ABSTRACT: This article surveys fifty-two empirical studies on relationships between extractive industries and poverty, addressing both poverty impacts and possible linkage mechanisms. Distinguishing these studies by mode of resource extraction, we find industrial mining to be more frequently associated with poverty exacerbation, and artisanal mining with poverty reduction. Poverty exacerbation findings are more pronounced in cross-national statistical studies and ethnographic local case studies, especially when relative deprivation and longer-term impacts are taken into account; while sub-national census-based studies tend to show lower poverty levels in areas with extractive sector activities. A review of thirteen specific linkages between extractive industries and poverty highlights the importance of governance institutions and the limited effects of Corporate Social Responsibility activities. Methodologically, our survey points to the dominance of industrial mining-related data in cross-national and sub-national studies and the overlooked effects of artisanal and small-scale mining on poverty reduction at analytical scales larger than community-level. Such findings call for integrated studies assessing effects on poverty at various scales and attending to the specificities of mining-related livelihoods. Nested mixed-methods including place-based ethnographic observation, longitudinal surveys, as well as socioeconomic and political analysis across multiple scales are needed to provide more robust contextual understandings of the relationships between extractive sectors and poverty.01/2015; 2(1):162-176. DOI:10.1016/j.exis.2014.11.001
[Show abstract] [Hide abstract]

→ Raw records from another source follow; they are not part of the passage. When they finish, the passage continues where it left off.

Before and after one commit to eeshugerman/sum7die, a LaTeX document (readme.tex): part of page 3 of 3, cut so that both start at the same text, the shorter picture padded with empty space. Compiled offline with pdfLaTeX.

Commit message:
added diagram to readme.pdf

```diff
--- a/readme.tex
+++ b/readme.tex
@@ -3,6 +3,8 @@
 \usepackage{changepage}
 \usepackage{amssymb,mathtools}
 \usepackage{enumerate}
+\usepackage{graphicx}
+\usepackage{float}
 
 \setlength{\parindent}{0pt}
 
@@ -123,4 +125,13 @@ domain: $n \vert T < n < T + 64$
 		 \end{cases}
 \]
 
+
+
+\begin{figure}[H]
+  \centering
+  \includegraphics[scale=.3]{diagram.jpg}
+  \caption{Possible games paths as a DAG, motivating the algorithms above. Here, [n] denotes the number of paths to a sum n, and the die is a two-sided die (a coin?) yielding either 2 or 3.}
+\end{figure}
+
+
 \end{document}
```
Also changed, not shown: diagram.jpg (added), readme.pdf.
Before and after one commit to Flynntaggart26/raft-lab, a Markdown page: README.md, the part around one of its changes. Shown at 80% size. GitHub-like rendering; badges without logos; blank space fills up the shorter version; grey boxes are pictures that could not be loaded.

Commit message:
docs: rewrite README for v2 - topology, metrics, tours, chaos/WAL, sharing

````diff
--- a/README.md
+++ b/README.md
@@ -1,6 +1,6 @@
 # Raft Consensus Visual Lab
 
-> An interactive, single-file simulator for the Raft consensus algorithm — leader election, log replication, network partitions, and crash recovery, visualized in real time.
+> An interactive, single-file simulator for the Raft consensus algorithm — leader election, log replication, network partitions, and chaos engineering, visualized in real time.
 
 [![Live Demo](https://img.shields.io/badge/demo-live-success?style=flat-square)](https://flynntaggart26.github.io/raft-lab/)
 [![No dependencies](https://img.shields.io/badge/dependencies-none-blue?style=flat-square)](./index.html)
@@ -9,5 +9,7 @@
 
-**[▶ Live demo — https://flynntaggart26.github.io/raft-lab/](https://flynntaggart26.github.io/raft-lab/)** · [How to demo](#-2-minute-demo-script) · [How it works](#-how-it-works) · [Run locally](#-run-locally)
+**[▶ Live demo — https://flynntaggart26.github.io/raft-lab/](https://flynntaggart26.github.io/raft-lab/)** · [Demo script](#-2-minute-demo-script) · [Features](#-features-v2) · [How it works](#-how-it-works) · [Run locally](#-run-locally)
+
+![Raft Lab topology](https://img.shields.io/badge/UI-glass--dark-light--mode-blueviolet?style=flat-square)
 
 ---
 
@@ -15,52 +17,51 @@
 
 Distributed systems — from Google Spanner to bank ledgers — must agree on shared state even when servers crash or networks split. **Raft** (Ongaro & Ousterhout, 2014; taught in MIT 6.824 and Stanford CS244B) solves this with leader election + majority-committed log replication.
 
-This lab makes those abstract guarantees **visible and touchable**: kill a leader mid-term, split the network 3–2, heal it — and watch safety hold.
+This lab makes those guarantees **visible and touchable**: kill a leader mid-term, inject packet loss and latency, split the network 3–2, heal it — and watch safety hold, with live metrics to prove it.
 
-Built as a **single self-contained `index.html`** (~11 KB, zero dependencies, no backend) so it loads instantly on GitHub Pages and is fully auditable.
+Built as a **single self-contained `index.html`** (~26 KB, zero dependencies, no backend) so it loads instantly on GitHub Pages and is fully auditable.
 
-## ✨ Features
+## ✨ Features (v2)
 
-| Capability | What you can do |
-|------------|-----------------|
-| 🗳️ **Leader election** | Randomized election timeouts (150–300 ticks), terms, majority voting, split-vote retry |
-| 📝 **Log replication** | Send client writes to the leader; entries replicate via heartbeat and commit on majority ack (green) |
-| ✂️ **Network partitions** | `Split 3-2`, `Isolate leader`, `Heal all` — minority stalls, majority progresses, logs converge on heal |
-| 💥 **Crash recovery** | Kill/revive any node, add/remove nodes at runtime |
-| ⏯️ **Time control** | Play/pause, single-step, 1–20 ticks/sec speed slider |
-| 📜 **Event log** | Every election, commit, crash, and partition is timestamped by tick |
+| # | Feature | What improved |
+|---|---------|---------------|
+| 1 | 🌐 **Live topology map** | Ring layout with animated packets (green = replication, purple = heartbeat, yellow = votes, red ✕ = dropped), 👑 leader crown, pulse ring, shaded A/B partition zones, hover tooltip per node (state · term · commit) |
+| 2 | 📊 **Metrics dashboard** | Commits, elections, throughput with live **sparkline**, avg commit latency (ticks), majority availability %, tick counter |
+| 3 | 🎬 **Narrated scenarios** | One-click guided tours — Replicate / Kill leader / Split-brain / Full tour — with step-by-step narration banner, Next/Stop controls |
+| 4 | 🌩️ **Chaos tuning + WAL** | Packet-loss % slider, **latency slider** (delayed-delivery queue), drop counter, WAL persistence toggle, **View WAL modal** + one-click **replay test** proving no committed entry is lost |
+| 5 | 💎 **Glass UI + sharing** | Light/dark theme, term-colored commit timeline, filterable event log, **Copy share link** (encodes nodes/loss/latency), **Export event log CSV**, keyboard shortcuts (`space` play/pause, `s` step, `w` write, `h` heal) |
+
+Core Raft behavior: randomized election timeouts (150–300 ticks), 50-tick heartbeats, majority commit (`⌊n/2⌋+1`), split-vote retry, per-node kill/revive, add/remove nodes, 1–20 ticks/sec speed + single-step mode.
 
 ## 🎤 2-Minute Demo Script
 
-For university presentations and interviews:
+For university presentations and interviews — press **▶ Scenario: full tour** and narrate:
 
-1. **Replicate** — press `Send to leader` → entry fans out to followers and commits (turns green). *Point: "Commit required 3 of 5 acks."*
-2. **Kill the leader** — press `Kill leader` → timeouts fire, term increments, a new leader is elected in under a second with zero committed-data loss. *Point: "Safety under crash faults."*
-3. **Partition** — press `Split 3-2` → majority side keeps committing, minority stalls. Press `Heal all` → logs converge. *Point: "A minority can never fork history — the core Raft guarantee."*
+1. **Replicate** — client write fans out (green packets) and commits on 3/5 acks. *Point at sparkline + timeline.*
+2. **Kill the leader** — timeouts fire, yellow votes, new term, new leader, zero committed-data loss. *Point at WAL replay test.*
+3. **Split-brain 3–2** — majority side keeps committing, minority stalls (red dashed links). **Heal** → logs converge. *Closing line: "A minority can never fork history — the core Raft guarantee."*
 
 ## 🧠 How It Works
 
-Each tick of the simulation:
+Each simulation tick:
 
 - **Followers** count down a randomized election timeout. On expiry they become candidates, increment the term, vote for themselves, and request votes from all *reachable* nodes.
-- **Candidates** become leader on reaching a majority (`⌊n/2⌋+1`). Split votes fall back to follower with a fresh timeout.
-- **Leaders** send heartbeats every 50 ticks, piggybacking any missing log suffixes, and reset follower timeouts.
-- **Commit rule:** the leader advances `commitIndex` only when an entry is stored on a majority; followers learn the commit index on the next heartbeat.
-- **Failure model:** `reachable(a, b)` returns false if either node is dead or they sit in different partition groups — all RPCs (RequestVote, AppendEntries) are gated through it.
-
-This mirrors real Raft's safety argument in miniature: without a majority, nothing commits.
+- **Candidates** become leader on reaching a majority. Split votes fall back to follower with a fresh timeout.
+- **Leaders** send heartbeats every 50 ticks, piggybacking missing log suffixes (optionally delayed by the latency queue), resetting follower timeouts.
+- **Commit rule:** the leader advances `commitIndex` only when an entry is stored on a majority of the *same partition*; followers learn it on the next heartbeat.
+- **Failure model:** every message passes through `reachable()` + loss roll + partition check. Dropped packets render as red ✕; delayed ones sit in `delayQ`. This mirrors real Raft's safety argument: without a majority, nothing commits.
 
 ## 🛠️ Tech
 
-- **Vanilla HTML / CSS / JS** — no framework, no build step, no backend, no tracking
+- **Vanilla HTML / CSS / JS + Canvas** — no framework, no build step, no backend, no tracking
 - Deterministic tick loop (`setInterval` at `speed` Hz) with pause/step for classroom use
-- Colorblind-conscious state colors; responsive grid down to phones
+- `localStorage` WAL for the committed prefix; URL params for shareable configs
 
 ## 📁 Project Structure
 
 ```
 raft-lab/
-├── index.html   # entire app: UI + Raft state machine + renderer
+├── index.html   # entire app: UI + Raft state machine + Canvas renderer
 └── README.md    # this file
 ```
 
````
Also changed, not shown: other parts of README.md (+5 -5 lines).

ABSTRACT: This article adopts a “pathways to sustainability” approach to study lead mining in rural China. Through an in-depth case study, it reveals how shifting mining practices are tied to institutional and political economic contexts, cost-benefit distribution, and changes in livelihood resources and strategies. It weaves together an analysis of livelihood practices with a study of attitudes to livelihood and environment, which are usually researched separately. In turn, it demonstrates that a longitudinal analysis may resolve the contradictory accounts of whether mining aids or hinders development, and whether local communities are victims or beneficiaries of such development.World Development 10/2014; 62:189–200. DOI:10.1016/j.worlddev.2014.05.006 · 1.73 Impact Factor